By on March 13, 2019

Volkswagen Group just announced a restructuring plan aimed at raising the company’s operating margin to 6 percent. Unfortunately, the strategy involves a staffing reduction of up to 7,000 individuals by 2023 — with the automaker saving an estimated 5.9 billion euros in the process.

While legitimate layoffs aren’t expected to take place for at least a few more years, VW claims the “automation of routine tasks” will make the jobs unnecessary, adding that the staffing cuts could be done by simply not replacing employees who take an early retirement package. 

“The potential number of employees born during the next three defined periods eligible for partial retirement totals about 11,000,” the company said in a release. “Restructuring along the demographic curve is therefore possible. At the same time some 2,000 new jobs are to be created in Technical Development, which relates to electronics architecture and software. With regard to all measures, Volkswagen has given its workforce a job security guarantee until at least 2025.”

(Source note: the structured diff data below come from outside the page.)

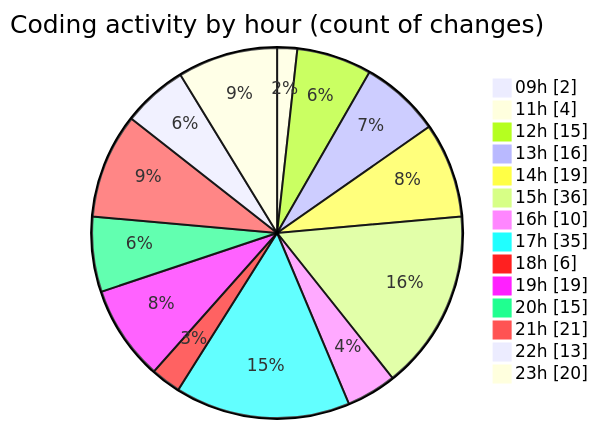
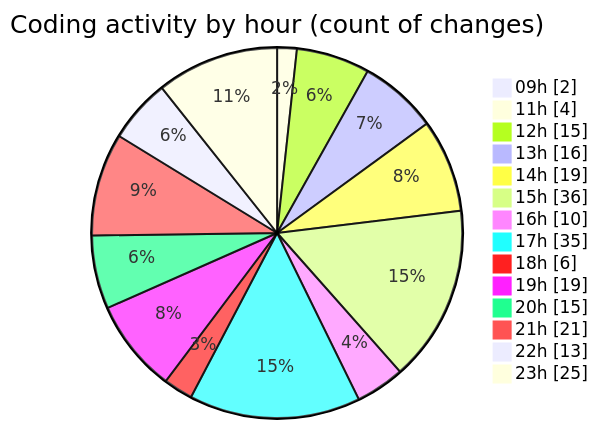
One commit to Elitesun/code-tracking changed the second of 2 diagrams in 2025-04-30/niten/README.md. Above: the diagram before and after it, drawn with Mermaid. The commit also changed other lines of this file and 1 other file, not shown here.

````diff
--- a/2025-04-30/niten/README.md
+++ b/2025-04-30/niten/README.md
@@ -90,18 +91,18 @@
 ```mermaid
 pie showData
 title Coding activity by hour (count of changes)
 "09h" : 2
 "11h" : 4
 "12h" : 15
 "13h" : 16
 "14h" : 19
 "15h" : 36
 "16h" : 10
 "17h" : 35
 "18h" : 6
 "19h" : 19
 "20h" : 15
 "21h" : 21
 "22h" : 13
-"23h" : 20
+"23h" : 25
 ```
````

With a slimmer staff, reduced complexity and material costs, and increased digitization, VW claims its restructuring program should begin achieving the desired results by the end of this year.

“We have already achieved a great deal with the pact for the future: but there is still much more to do if we are to manage the challenges facing us beyond 2020 as well,” said VW COO Ralf Brandstätter. “We will significantly step up the pace of our transformation so as to make Volkswagen fit for the electric and digital era. Volkswagen is to become more efficient and agile and a more attractive and modern employer, especially in administration. Initial constructive talks with the Works Council on the planned implementation of the digitalization roadmap in the administrative areas of the company have already taken place.”

Ah, electrification. While almost everyone agrees there’s another recession looming on the horizon, most automakers’ restructuring plans revolve around prepping for mobility projects — not enduring a less-friendly economy. However, Volkswagen has been working on this strategy for a while. The automaker signed a labor pact in 2016, defining a pathway to generate 3 billion euros in annual savings while cutting 30,000 jobs. Impressively, it’s managed to come within 600,000 euros of its annual goal without having to eliminate that many positions.

This year, VW hopes to see revenue growth of as much as 5 percent and a return on sales of between 4 percent and 5 percent. Meanwhile, it intends to earmark 19 billion euros for investment in future technologies through 2023.

[Image: Volkswagen]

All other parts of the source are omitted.